Apple’s focus on the education market will be to control distribution and pricing, making everyone a “division” reporting to Apple — since if you don’t control pricing or distribution, you work for whoever does.

Kahle asked whether publishing is going to repeat the same mistakes as the music industry. His feeling is that a distributed system is the only option, but publishers don’t all see the same threat or feel there’s much risk.

Libraries, which rent services now instead of owning books and provides customer service instead of materials intermediation, are being disenfranchised, despite their importance to the information sphere, Kahle claims. He feels librarians are important allies in creating the distributed space publishers will benefit from in the future.

Kahle then spoke about books on the Internet, choosing books as a convenient way to focus the discussion. I think this was a good choice, because books are where the action is these days.

He quoted data that 10% of books are in-print, 70% are out-of-print, and 20% are out0-of-copyright. In-print books are “buy” books, out-of-print books are “borrow” books, and public domain books are “free” books.
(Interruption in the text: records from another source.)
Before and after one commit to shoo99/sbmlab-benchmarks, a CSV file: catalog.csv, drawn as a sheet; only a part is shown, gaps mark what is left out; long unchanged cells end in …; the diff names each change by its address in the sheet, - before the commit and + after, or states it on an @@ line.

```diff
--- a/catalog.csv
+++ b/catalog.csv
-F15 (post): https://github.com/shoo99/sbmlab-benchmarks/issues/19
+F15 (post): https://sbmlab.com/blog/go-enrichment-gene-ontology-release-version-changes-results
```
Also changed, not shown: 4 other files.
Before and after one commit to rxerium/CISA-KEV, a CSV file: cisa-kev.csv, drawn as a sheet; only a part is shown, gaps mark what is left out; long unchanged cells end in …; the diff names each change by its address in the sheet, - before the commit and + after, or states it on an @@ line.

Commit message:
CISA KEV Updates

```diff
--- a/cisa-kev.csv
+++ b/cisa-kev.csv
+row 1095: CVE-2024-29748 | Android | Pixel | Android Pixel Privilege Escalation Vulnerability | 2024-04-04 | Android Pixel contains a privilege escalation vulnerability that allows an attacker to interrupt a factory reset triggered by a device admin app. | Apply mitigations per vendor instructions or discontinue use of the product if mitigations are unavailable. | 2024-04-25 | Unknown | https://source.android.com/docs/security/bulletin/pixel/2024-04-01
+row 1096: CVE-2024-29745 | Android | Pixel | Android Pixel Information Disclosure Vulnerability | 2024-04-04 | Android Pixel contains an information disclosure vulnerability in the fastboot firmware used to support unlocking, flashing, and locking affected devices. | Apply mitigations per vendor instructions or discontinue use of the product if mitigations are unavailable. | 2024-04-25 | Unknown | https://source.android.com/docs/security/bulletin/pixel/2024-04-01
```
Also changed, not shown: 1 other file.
For public domain books (out-of-copyright), Kahle feels we’re pretty well set by scanning and storing them into a distributed network.

For out-of-print books, Kahle believes it’s a bit stickier, and probably requires a combination of search engines and libraries to create a viable solution for users.

For in-print books, Kahle feels the closed gardens of Google, Amazon, and Apple will have to surrender to the distributed solution of the Web, just as AOL’s walled garden broke down fairly rapidly. His solution is “BookServer,” a distributed vending and lending system on the Internet.

Kahle’s talk was well-received, and he was right to focus on books. Look for more coverage from the SSP Annual Meeting soon.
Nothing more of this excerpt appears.